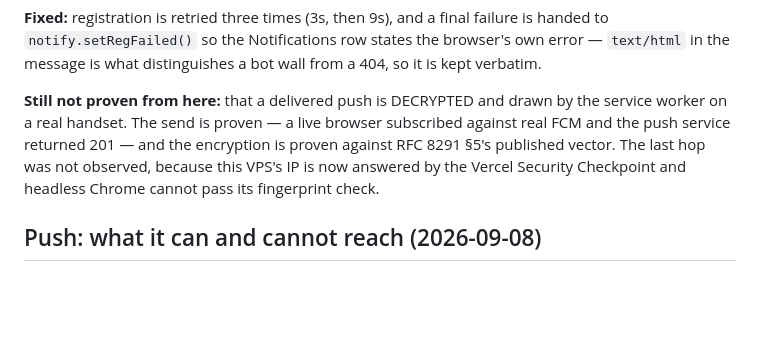
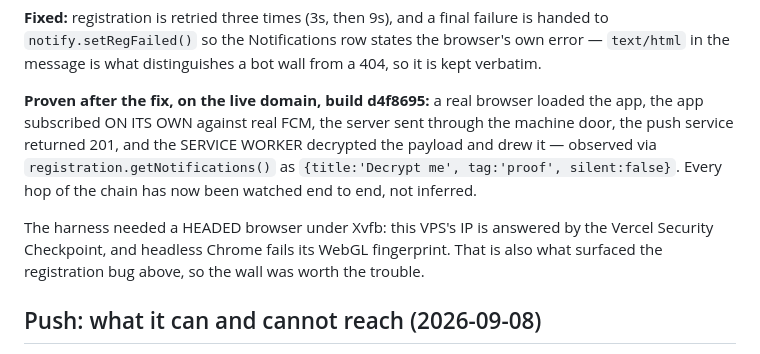
Before and after one commit to JRVGLOBALSERVICES/cast-bridge, a Markdown page: issues.md, the part around the change. Drawn GitHub-style; blank space fills up the shorter version.

Commit message:
Record the last hop as watched, not inferred

```diff
--- a/issues.md
+++ b/issues.md
@@ -1275,12 +1275,18 @@ failure is handed to `notify.setRegFailed()` so the Notifications row states
 the browser's own error — `text/html` in the message is what distinguishes a
 bot wall from a 404, so it is kept verbatim.
 
-**Still not proven from here:** that a delivered push is DECRYPTED and drawn
-by the service worker on a real handset. The send is proven — a live browser
-subscribed against real FCM and the push service returned 201 — and the
-encryption is proven against RFC 8291 §5's published vector. The last hop
-was not observed, because this VPS's IP is now answered by the Vercel
-Security Checkpoint and headless Chrome cannot pass its fingerprint check.
+**Proven after the fix, on the live domain, build d4f8695:** a real browser
+loaded the app, the app subscribed ON ITS OWN against real FCM, the server
+sent through the machine door, the push service returned 201, and the
+SERVICE WORKER decrypted the payload and drew it — observed via
+`registration.getNotifications()` as
+`{title:'Decrypt me', tag:'proof', silent:false}`. Every hop of the chain has
+now been watched end to end, not inferred.
+
+The harness needed a HEADED browser under Xvfb: this VPS's IP is answered by
+the Vercel Security Checkpoint, and headless Chrome fails its WebGL
+fingerprint. That is also what surfaced the registration bug above, so the
+wall was worth the trouble.
 
 ## Push: what it can and cannot reach (2026-09-08)
 
```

• • • • • • •

Write out each entry exactly as given, omitting any picture.

Task result -
Before and after one commit to JRVGLOBALSERVICES/cast-bridge, a Markdown page: issues.md, the part around the change. Drawn GitHub-style; blank space fills up the shorter version.

Commit message:
Record the last hop as watched, not inferred

```diff
--- a/issues.md
+++ b/issues.md
@@ -1275,12 +1275,18 @@ failure is handed to `notify.setRegFailed()` so the Notifications row states
 the browser's own error — `text/html` in the message is what distinguishes a
 bot wall from a 404, so it is kept verbatim.
 
-**Still not proven from here:** that a delivered push is DECRYPTED and drawn
-by the service worker on a real handset. The send is proven — a live browser
-subscribed against real FCM and the push service returned 201 — and the
-encryption is proven against RFC 8291 §5's published vector. The last hop
-was not observed, because this VPS's IP is now answered by the Vercel
-Security Checkpoint and headless Chrome cannot pass its fingerprint check.
+**Proven after the fix, on the live domain, build d4f8695:** a real browser
+loaded the app, the app subscribed ON ITS OWN against real FCM, the server
+sent through the machine door, the push service returned 201, and the
+SERVICE WORKER decrypted the payload and drew it — observed via
+`registration.getNotifications()` as
+`{title:'Decrypt me', tag:'proof', silent:false}`. Every hop of the chain has
+now been watched end to end, not inferred.
+
+The harness needed a HEADED browser under Xvfb: this VPS's IP is answered by
+the Vercel Security Checkpoint, and headless Chrome fails its WebGL
+fingerprint. That is also what surfaced the registration bug above, so the
+wall was worth the trouble.
 
 ## Push: what it can and cannot reach (2026-09-08)
 
```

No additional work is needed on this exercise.